“We must focus our capital and resource on those customers, services and geographies that can truly benefit from our future investment,” group chief executive officer Jeff Gravenhorst said in a statement.
ISS, founded in 1901, operates in 74 countries and is one of the world's largest private employers with some 500,000 employees on its books.
The firm, which posted revenues of 80 billion kroner (10.7 billion euros) in 2017, plans to withdraw from 13 markets by 2020, raising 2.5 billion kroner, Danish media reported.
ISS will focus its withdrawal on emerging markets, led by eastern Europe, pulling out of Estonia, the Czech Republic, Hungary, Romania, Slovakia and Slovenia, as well as Thailand, the Philippines, Malaysia, Brunei, Brazil, Chile and Israel.

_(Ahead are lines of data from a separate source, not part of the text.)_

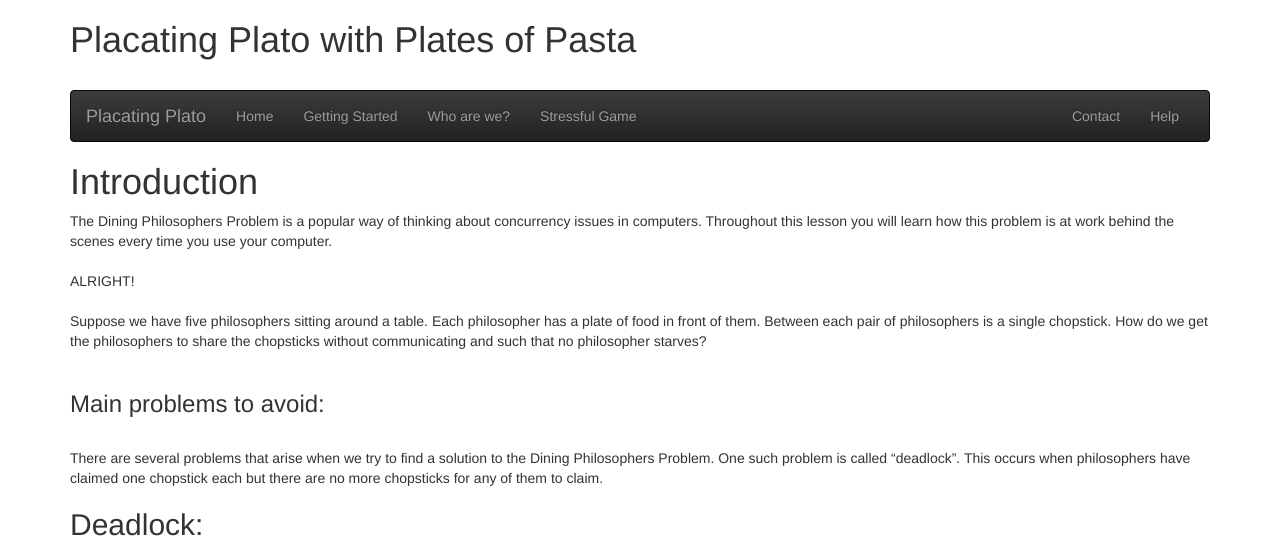
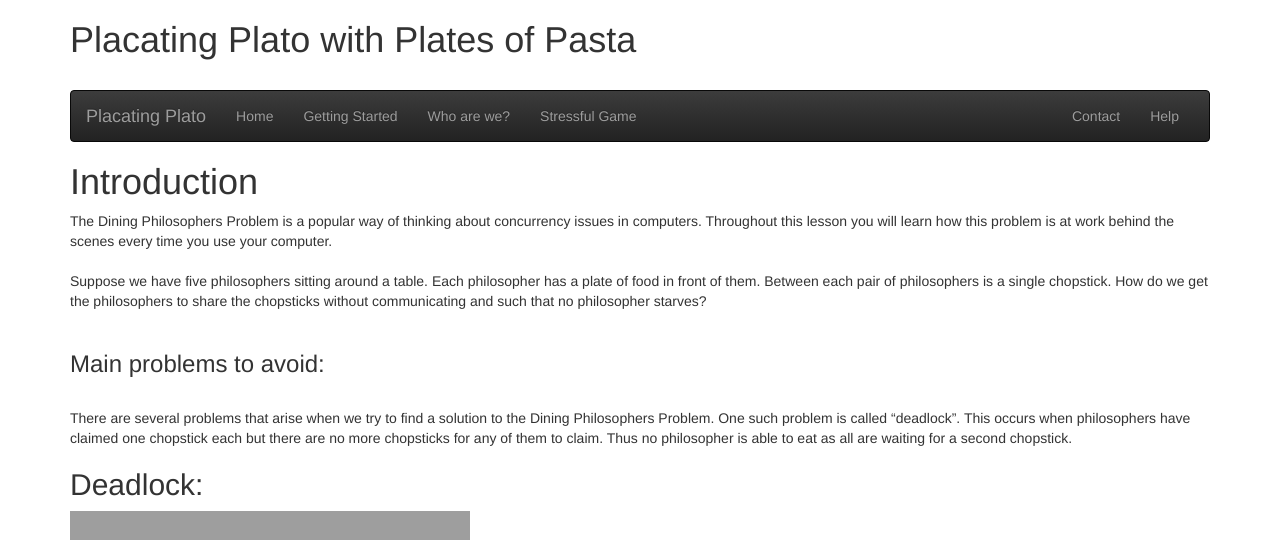
Before and after one commit to shutt5/shutt5.github.io, a PHP site: page /intro.php in a window 1280 px wide. Shown: the top 540 px of the page. Run offline with PHP 8.4, Linux system fonts and the light colour scheme; grey boxes are pictures that could not be loaded.

Commit message:
Updated the intro page
Changed some wordings and removed "Alright!".

```diff
--- a/intro.php
+++ b/intro.php
@@ -21,8 +21,6 @@
 <h1>Introduction</h1>
 <p>The Dining Philosophers Problem is a popular way of thinking about concurrency issues in computers.  Throughout this lesson you will learn how this problem is at work behind the scenes every time you use your computer.<br>
 <br>
-ALRIGHT!<br>
-<br>
 Suppose we have five philosophers sitting around a table.  Each philosopher has a plate of food in front of them.  Between each pair of philosophers is a single chopstick.  How do we get the philosophers to share the chopsticks without communicating and such that no philosopher starves?<br>
 <br>
 </p>
@@ -30,7 +28,7 @@ Suppose we have five philosophers sitting around a table.  Each philosopher has
 <h3> Main problems to avoid:</h3>
 <p>
 <br>
-There are several problems that arise when we try to find a solution to the Dining Philosophers Problem.  One such problem is called <q>deadlock</q>.  This occurs when philosophers have claimed one chopstick each but there are no more chopsticks for any of them to claim.
+There are several problems that arise when we try to find a solution to the Dining Philosophers Problem.  One such problem is called <q>deadlock</q>.  This occurs when philosophers have claimed one chopstick each but there are no more chopsticks for any of them to claim.  Thus no philosopher is able to eat as all are waiting for a second chopstick.
 <br>
 
 </p>
```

The divested businesses currently employ 100,000 of its 490,000 staff.
Spokesman Rajiv Arvind stressed the workers affected by the news were not losing their jobs but remained employed in those subsidiaries being sold off.

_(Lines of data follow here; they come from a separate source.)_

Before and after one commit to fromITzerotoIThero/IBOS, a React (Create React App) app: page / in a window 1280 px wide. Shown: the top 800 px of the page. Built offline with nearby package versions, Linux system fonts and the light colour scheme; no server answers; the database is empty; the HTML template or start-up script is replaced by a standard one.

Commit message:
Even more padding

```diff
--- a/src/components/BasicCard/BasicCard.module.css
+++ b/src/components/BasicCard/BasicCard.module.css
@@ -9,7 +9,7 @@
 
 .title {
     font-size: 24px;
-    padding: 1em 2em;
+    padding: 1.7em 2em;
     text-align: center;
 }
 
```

For Sydbank analyst Mikkel Emil Jensen, ISS was reacting to the arrival of more and more small-scale entrants to the sector.
“It is easy for new competitors to enter this market. You get a bucket and sponge and you can offer the same thing as ISS,” Jensen told the Ritzau news agency.
ISS shares were down 2.6 percent in Copenhagen early afternoon.